The Herbie tribute (which also features Watts and Garrett Sayers from the Motet, Dom Lalli from Big Gigantic and Dan Schwindt) fills a brief downtime opening in the Motet’s 2018 tour of conquest, their second year behind the much-lauded 2016 release Totem (including a brilliant headliner set at Red Rocks last June), establishing the band as one of the best and most impactful funk bands in the colonies. This fall will see the band’s eagerly anticipated follow-up. A couple of cuts from the forthcoming release — “Supernova” and “Get it Right” — have already popped up on the band’s website, and one or two others will likely emerge before the album is birthed in the fall.
The band is now working with lead singer Lyle Divinsky and Porter says the writing and production flow is better than ever.
“Lyle makes it a lot easier to write music; he’s really great when we come up with grooves and whatnot and we don’t have that vocal melody on top yet. He’s really great at taking our grooves and chord changes and making really clever melodies and lyrics over the top,” he says.
“He’s good at the thing the rest of us aren’t very good at.”
And while he’s inarguably the new guy on the block, we’re pretty sure that part of the prestidigitation of his entry into the Motet fabric has to do with the fact that, at the risk of stating the obvious, this band has been at this stuff for years — and that’s not just the funk thing, it’s also the Herbie trib, the side projects, the mixtape shows. Nothing rolls off these guys half-assed.
It’d be a dishonor to their peers to call them the area’s hardest working band, since no one gets anywhere in this business anymore without insanely hard work, but when we read Relix’s qualified praise for Totem as coming from a band “that has undergone several lineup changes in its relatively short history,” it’s worth remembering (since the band doesn’t seem to be going out of their way to remind us) that they celebrate their 20th anniversary this year, 12 of which have seen Porter working the keys. (Their playing-out anniversary date is technically Halloween, but this year they’ll be in Vegas, where every day is Halloween.)
How is 20 years a “relatively short history”?

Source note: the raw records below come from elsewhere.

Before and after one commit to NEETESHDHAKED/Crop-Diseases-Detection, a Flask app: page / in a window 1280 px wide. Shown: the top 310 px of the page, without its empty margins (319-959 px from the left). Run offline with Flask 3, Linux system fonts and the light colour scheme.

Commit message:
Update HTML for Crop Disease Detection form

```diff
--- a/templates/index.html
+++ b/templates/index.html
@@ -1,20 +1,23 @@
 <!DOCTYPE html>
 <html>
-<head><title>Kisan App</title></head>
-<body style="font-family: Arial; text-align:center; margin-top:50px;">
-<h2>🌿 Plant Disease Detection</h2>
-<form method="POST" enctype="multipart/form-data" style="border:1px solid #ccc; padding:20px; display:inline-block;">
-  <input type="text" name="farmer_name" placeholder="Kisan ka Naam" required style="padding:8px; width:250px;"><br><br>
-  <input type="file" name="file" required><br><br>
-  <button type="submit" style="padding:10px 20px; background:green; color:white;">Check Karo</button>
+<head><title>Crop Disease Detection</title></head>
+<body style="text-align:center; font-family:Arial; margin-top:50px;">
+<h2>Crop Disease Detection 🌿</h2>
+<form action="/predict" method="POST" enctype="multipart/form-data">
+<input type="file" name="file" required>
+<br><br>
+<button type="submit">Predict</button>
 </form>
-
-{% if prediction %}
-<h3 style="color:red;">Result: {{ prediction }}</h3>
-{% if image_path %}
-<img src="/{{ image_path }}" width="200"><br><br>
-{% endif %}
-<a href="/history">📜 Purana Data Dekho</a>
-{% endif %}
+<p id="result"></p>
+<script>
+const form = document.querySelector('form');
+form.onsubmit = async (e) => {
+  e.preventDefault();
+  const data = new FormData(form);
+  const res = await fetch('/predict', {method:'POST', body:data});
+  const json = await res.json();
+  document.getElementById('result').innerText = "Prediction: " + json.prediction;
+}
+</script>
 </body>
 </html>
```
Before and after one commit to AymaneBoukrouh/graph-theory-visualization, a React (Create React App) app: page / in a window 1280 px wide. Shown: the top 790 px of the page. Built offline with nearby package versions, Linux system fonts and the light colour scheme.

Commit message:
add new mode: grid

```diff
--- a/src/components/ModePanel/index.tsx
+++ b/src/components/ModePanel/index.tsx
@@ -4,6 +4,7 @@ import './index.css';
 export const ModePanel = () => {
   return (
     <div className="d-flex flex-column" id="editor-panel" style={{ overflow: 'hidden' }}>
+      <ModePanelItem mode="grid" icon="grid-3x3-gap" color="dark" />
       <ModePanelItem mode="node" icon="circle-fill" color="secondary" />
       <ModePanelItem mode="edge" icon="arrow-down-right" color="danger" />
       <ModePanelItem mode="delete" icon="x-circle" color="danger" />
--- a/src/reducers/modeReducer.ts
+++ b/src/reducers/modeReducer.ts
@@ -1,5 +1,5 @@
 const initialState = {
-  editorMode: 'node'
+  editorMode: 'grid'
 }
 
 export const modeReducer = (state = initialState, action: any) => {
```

Porter shrugs it off.
“They’ve only been aware for a short period of time.” Pause. “Hahaha.”
Hmmmm. Music writers…
On the bill: Herbie Hancock Tribute featuring Dominic Lalli (Big Gigantic), Dave Watts, Joey Porter and Garrett Sayers (The Motet) and Dan Schwindt (Kyle Hollingsworth Band) — Dead & Co After Party. 10:30 p.m. Friday, July 13, Fox Theatre, 1135 13th St., Boulder. $16-$21. $1 of every ticket will be donated to the Rex Foundation.